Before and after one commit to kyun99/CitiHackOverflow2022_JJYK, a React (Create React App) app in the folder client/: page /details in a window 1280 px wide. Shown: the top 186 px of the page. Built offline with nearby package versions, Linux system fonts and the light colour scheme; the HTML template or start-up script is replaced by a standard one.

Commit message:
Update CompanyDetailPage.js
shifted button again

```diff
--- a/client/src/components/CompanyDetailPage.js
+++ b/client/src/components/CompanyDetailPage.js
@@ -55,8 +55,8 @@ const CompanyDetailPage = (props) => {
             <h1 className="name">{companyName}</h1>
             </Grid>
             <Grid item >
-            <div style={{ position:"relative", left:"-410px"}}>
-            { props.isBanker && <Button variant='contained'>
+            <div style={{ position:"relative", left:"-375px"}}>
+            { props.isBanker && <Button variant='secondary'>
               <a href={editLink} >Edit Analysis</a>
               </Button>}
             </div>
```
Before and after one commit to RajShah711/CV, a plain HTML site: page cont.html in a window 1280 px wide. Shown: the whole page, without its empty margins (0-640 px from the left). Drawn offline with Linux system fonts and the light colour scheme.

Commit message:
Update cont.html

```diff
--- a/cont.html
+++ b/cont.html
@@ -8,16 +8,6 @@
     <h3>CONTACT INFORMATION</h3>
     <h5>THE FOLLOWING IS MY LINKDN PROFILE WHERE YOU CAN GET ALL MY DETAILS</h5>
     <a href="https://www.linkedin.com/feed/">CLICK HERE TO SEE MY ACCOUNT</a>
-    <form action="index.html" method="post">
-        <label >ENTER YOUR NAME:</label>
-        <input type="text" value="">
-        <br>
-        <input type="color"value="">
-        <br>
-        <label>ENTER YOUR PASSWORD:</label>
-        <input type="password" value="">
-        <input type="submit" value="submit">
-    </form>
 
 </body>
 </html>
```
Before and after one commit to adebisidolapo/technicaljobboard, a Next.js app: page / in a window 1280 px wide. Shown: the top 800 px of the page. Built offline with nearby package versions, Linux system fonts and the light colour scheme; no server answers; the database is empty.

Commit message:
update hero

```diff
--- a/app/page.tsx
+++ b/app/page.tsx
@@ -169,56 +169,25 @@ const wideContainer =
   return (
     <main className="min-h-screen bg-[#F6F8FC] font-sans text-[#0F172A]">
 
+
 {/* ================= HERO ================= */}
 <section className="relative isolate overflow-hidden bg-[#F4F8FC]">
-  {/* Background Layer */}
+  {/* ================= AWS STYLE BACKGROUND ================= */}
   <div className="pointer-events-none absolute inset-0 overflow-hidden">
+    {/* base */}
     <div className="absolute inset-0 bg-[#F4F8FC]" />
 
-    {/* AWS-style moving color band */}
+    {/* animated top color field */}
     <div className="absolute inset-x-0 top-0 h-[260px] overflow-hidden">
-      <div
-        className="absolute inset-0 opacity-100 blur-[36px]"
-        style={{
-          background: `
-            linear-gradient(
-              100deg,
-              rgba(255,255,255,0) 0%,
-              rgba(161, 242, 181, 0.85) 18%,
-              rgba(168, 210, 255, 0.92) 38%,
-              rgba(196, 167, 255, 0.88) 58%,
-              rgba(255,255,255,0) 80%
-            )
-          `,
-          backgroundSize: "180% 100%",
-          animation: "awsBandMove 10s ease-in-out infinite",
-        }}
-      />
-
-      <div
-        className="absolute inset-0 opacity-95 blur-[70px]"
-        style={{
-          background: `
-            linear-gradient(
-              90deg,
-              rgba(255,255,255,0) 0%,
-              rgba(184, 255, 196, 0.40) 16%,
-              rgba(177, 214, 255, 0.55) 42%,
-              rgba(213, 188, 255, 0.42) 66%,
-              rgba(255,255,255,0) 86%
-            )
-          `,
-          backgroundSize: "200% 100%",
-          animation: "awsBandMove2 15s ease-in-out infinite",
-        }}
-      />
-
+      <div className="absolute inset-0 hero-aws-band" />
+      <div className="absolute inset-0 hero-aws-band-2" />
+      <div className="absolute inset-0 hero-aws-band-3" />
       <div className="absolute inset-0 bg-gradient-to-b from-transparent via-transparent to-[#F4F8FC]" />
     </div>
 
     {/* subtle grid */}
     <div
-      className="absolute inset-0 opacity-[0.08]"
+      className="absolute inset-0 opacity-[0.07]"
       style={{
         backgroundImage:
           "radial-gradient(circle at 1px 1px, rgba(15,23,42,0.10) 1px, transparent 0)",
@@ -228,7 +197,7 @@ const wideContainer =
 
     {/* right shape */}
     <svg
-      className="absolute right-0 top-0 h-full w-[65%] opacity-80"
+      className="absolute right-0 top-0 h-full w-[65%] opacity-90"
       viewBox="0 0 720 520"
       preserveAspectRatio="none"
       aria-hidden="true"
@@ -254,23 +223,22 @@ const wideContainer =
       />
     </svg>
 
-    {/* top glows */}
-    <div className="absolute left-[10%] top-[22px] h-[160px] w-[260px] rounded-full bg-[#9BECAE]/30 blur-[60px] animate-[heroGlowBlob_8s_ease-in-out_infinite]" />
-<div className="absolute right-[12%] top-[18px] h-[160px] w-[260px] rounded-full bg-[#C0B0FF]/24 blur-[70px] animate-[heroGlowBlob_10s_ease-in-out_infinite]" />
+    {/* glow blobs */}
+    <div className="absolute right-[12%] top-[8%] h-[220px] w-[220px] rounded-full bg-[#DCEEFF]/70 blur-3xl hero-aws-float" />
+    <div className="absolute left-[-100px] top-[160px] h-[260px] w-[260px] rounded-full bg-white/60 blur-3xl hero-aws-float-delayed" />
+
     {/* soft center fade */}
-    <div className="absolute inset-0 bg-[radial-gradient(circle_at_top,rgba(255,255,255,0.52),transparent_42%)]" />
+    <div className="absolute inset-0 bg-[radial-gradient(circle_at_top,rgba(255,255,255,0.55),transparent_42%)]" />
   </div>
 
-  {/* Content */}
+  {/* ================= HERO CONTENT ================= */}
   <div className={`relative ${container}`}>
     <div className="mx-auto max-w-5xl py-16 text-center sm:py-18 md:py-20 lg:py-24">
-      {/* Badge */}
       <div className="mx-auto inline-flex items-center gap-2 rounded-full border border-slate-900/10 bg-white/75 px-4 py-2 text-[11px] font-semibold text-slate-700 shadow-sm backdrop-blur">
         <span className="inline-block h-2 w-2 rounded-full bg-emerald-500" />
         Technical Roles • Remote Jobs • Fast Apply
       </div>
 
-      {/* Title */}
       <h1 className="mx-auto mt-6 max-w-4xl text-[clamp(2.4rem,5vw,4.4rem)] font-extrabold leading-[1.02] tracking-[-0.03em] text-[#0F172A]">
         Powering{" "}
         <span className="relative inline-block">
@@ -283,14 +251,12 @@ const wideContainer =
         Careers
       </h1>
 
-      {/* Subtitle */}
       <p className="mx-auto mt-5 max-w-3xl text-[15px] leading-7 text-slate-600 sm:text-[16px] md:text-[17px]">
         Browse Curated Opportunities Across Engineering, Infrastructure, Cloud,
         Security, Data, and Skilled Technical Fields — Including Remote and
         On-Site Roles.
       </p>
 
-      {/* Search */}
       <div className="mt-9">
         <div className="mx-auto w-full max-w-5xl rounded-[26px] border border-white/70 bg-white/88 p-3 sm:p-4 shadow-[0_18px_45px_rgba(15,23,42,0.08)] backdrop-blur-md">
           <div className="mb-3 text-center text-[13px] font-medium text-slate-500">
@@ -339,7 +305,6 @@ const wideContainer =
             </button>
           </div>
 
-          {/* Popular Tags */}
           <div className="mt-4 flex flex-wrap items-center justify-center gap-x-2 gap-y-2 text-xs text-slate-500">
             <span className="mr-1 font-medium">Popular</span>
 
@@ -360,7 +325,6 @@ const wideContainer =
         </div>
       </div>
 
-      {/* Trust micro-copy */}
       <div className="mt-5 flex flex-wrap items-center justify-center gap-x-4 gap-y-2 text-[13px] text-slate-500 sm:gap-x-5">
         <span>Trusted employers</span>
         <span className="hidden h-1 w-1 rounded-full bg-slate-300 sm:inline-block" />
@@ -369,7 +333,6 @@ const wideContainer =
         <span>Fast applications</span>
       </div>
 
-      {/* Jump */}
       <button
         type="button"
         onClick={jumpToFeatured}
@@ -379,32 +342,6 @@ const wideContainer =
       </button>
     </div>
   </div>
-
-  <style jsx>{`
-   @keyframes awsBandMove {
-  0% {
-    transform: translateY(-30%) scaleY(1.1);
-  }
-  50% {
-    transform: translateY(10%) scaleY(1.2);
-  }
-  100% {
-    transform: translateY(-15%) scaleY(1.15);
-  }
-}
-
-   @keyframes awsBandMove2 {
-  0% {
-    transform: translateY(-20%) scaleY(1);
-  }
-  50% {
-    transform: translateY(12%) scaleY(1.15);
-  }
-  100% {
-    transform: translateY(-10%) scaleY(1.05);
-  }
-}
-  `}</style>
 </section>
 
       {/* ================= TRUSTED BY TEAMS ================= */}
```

******************************

Task description >> Which lines above include the string "radial"? Show them.

Solution to the problem >>
           "radial-gradient(circle at 1px 1px, rgba(15,23,42,0.10) 1px, transparent 0)",
-    <div className="absolute inset-0 bg-[radial-gradient(circle_at_top,rgba(255,255,255,0.52),transparent_42%)]" />
+    <div className="absolute inset-0 bg-[radial-gradient(circle_at_top,rgba(255,255,255,0.55),transparent_42%)]" />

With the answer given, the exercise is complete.